» Dataset content
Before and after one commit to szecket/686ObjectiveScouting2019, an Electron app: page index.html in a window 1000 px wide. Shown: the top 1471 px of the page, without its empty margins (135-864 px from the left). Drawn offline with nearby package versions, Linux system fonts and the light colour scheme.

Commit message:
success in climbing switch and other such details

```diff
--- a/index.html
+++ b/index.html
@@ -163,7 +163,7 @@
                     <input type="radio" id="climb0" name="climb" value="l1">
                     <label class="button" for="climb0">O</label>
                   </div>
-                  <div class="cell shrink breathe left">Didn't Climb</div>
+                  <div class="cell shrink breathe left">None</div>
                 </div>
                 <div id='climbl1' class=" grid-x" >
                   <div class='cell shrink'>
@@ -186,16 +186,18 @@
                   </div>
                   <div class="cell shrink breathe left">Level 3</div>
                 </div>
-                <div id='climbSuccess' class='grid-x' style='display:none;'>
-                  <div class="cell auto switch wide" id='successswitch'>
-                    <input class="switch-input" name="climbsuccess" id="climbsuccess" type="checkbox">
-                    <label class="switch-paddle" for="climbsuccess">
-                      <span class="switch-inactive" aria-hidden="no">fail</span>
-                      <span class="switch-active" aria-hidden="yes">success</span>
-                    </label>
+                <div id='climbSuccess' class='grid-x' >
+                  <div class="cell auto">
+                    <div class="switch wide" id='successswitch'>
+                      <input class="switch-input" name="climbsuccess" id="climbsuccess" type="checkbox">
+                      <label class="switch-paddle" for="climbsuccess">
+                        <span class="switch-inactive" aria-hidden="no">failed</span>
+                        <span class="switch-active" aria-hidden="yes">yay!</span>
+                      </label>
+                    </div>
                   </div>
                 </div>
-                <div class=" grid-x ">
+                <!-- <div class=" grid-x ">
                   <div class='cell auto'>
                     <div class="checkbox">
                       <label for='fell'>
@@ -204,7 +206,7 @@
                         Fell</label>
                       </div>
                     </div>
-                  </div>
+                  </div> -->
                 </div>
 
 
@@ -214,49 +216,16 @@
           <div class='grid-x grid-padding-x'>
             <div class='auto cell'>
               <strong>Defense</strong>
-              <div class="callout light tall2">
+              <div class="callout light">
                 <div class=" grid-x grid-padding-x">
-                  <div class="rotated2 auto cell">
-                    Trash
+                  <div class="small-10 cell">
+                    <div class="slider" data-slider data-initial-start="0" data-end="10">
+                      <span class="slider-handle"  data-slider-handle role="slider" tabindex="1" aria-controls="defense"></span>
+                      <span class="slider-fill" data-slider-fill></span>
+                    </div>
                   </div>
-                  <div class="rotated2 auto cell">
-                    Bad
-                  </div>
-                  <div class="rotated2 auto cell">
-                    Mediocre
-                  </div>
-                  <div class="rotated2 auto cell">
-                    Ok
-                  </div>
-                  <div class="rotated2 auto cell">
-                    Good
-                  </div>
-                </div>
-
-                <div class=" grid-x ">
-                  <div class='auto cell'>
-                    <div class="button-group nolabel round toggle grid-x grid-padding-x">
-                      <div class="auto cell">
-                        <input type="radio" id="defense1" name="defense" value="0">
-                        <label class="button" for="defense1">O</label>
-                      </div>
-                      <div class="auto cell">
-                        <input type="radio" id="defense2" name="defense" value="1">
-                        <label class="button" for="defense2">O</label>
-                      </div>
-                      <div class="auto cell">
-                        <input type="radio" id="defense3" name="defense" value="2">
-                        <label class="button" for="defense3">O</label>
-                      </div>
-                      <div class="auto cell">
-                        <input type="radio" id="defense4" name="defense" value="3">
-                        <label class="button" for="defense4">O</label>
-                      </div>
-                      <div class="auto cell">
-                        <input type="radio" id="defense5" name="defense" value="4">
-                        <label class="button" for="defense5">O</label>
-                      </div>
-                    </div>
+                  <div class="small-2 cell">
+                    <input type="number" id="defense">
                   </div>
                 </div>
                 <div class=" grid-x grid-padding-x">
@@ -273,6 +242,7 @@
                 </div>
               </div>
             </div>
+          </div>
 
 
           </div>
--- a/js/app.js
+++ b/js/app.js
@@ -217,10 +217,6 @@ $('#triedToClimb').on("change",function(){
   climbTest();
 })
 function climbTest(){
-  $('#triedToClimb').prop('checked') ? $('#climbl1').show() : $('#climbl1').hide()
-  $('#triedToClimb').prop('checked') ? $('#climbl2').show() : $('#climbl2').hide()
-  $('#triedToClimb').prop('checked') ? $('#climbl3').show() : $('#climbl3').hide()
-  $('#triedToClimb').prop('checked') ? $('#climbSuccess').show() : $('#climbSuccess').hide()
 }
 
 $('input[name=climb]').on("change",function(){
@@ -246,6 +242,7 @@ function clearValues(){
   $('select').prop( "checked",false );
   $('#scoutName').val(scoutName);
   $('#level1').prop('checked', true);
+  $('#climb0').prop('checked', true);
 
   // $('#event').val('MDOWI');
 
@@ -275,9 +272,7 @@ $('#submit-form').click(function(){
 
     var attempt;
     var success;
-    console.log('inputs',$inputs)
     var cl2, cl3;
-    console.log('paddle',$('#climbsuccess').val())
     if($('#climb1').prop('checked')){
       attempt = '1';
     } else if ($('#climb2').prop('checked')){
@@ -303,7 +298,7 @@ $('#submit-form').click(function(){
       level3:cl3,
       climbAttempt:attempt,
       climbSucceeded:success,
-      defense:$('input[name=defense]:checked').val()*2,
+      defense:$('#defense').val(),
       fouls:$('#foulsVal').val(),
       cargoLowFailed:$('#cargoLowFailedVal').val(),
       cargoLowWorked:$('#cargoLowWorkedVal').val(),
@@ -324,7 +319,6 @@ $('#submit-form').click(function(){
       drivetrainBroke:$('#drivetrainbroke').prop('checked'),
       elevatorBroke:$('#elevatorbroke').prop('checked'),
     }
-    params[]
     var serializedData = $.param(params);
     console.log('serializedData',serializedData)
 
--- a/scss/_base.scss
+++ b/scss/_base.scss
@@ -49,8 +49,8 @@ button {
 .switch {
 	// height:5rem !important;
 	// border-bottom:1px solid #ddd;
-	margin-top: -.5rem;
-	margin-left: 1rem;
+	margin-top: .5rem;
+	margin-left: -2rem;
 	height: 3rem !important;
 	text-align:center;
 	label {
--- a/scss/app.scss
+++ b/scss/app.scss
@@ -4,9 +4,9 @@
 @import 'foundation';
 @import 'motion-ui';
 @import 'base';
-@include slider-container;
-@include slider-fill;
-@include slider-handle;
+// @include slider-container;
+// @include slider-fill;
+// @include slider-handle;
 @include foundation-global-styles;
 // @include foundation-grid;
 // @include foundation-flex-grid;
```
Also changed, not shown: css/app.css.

» What to work on
Lines with "triedToClimb" in them are what the answer must contain; copy each from the records above.

» Reply to the exercise
@@ -217,10 +217,6 @@ $('#triedToClimb').on("change",function(){
-  $('#triedToClimb').prop('checked') ? $('#climbl1').show() : $('#climbl1').hide()
-  $('#triedToClimb').prop('checked') ? $('#climbl2').show() : $('#climbl2').hide()
-  $('#triedToClimb').prop('checked') ? $('#climbl3').show() : $('#climbl3').hide()
-  $('#triedToClimb').prop('checked') ? $('#climbSuccess').show() : $('#climbSuccess').hide()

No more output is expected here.